Web page edit records:
--- START ---

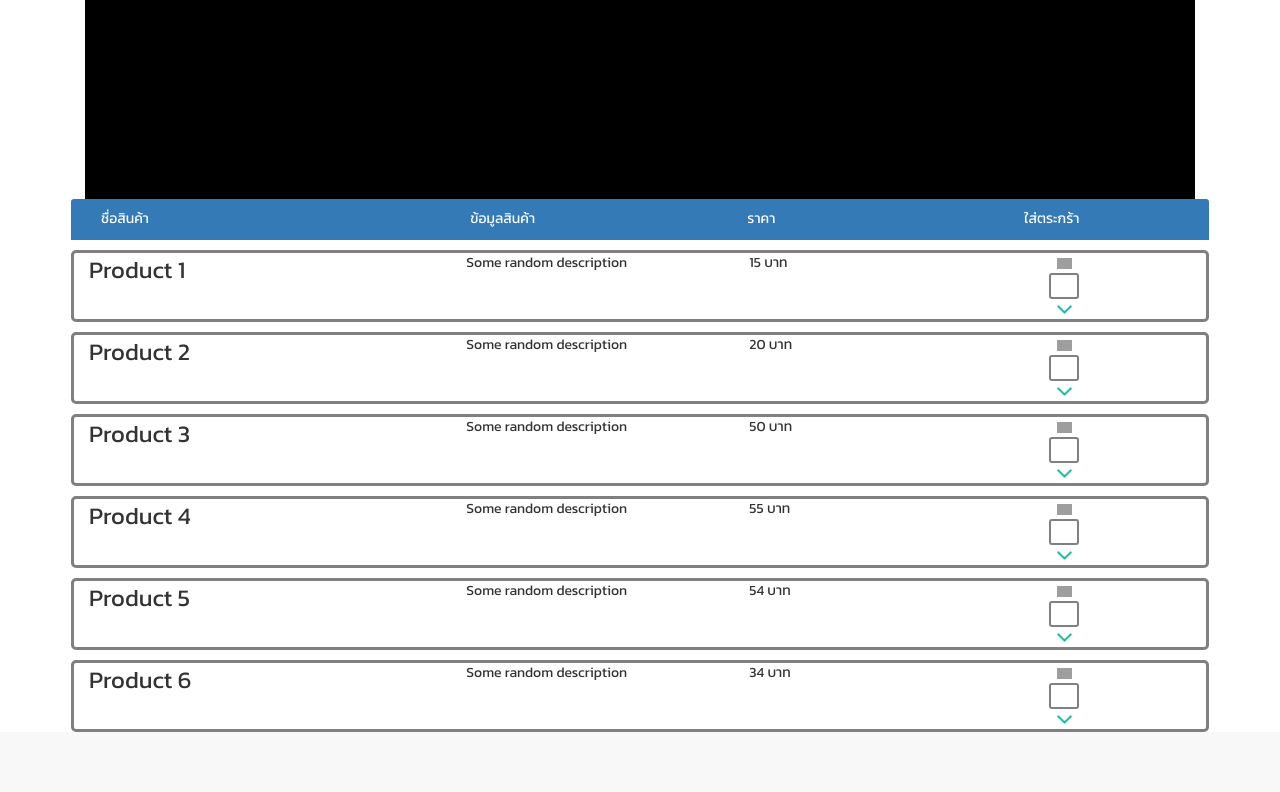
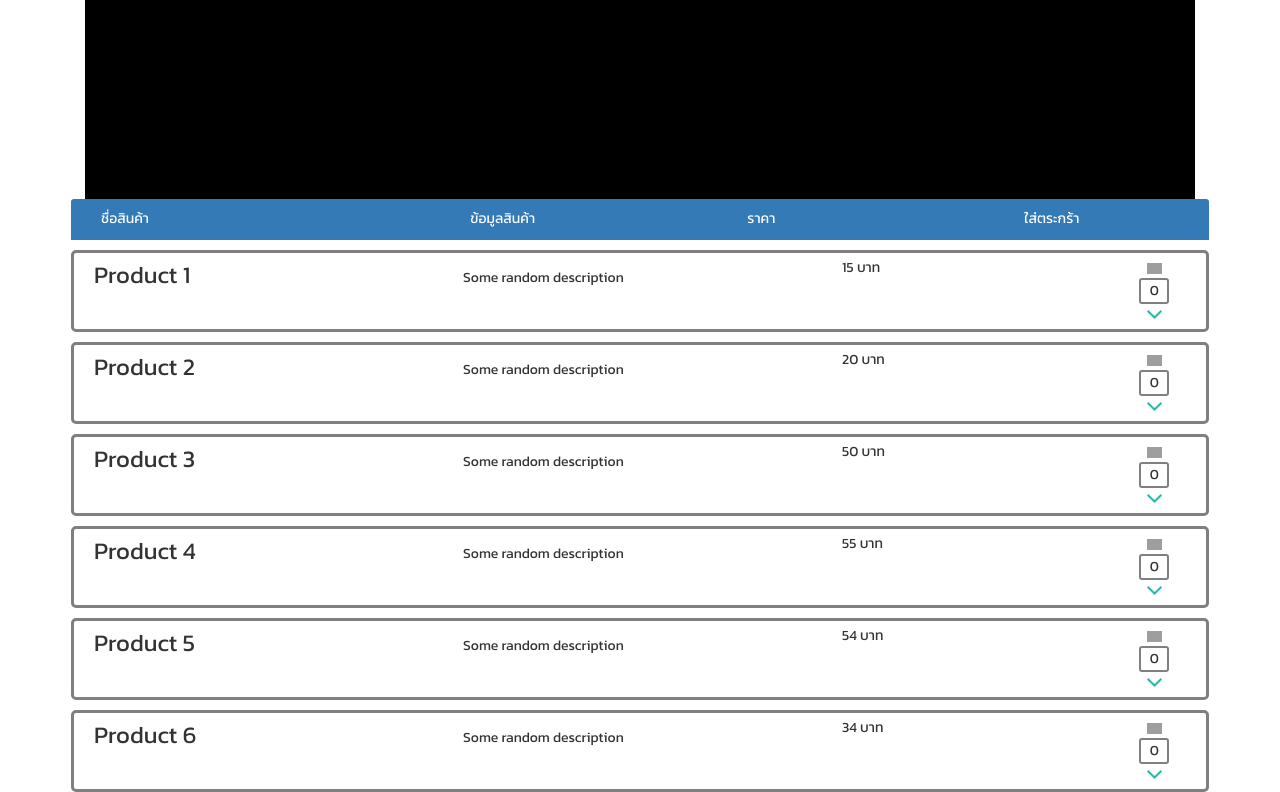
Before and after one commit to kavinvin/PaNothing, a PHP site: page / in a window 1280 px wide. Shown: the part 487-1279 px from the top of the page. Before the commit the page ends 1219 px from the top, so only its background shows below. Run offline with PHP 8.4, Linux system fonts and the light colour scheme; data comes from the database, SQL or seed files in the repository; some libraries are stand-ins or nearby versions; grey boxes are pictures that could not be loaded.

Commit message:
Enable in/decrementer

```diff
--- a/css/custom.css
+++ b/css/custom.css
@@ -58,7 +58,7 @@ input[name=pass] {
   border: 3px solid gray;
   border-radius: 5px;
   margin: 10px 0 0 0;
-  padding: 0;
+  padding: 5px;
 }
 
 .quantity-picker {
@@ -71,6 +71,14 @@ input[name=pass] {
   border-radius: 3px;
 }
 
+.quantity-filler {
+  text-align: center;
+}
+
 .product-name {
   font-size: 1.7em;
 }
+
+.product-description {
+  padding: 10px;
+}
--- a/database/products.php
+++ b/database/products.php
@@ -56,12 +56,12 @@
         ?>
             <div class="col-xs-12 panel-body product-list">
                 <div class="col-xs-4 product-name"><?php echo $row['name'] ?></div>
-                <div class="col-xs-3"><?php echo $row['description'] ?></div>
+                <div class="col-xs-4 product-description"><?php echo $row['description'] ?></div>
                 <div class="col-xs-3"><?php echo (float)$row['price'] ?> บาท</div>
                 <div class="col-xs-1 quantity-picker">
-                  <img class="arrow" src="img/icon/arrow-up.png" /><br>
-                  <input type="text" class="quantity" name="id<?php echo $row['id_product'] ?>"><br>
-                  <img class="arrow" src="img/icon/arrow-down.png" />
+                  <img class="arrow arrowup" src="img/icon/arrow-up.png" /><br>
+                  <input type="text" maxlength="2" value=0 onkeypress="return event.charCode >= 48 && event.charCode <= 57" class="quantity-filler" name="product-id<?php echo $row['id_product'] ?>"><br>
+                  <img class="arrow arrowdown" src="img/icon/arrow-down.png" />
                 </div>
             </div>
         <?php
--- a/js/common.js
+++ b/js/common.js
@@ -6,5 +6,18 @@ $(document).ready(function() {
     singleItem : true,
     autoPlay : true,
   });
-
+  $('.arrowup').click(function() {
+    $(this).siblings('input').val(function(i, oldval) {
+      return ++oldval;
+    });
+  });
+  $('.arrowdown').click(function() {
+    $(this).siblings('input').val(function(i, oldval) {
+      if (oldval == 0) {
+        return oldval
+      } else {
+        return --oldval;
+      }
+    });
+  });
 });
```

--- END ---

Task description
Copy out the records exactly; the pictures stay behind.

Exercise response
Before and after one commit to kavinvin/PaNothing, a PHP site: page / in a window 1280 px wide. Shown: the part 487-1279 px from the top of the page. Before the commit the page ends 1219 px from the top, so only its background shows below. Run offline with PHP 8.4, Linux system fonts and the light colour scheme; data comes from the database, SQL or seed files in the repository; some libraries are stand-ins or nearby versions; grey boxes are pictures that could not be loaded.

Commit message:
Enable in/decrementer

```diff
--- a/css/custom.css
+++ b/css/custom.css
@@ -58,7 +58,7 @@ input[name=pass] {
   border: 3px solid gray;
   border-radius: 5px;
   margin: 10px 0 0 0;
-  padding: 0;
+  padding: 5px;
 }
 
 .quantity-picker {
@@ -71,6 +71,14 @@ input[name=pass] {
   border-radius: 3px;
 }
 
+.quantity-filler {
+  text-align: center;
+}
+
 .product-name {
   font-size: 1.7em;
 }
+
+.product-description {
+  padding: 10px;
+}
--- a/database/products.php
+++ b/database/products.php
@@ -56,12 +56,12 @@
         ?>
             <div class="col-xs-12 panel-body product-list">
                 <div class="col-xs-4 product-name"><?php echo $row['name'] ?></div>
-                <div class="col-xs-3"><?php echo $row['description'] ?></div>
+                <div class="col-xs-4 product-description"><?php echo $row['description'] ?></div>
                 <div class="col-xs-3"><?php echo (float)$row['price'] ?> บาท</div>
                 <div class="col-xs-1 quantity-picker">
-                  <img class="arrow" src="img/icon/arrow-up.png" /><br>
-                  <input type="text" class="quantity" name="id<?php echo $row['id_product'] ?>"><br>
-                  <img class="arrow" src="img/icon/arrow-down.png" />
+                  <img class="arrow arrowup" src="img/icon/arrow-up.png" /><br>
+                  <input type="text" maxlength="2" value=0 onkeypress="return event.charCode >= 48 && event.charCode <= 57" class="quantity-filler" name="product-id<?php echo $row['id_product'] ?>"><br>
+                  <img class="arrow arrowdown" src="img/icon/arrow-down.png" />
                 </div>
             </div>
         <?php
--- a/js/common.js
+++ b/js/common.js
@@ -6,5 +6,18 @@ $(document).ready(function() {
     singleItem : true,
     autoPlay : true,
   });
-
+  $('.arrowup').click(function() {
+    $(this).siblings('input').val(function(i, oldval) {
+      return ++oldval;
+    });
+  });
+  $('.arrowdown').click(function() {
+    $(this).siblings('input').val(function(i, oldval) {
+      if (oldval == 0) {
+        return oldval
+      } else {
+        return --oldval;
+      }
+    });
+  });
 });
```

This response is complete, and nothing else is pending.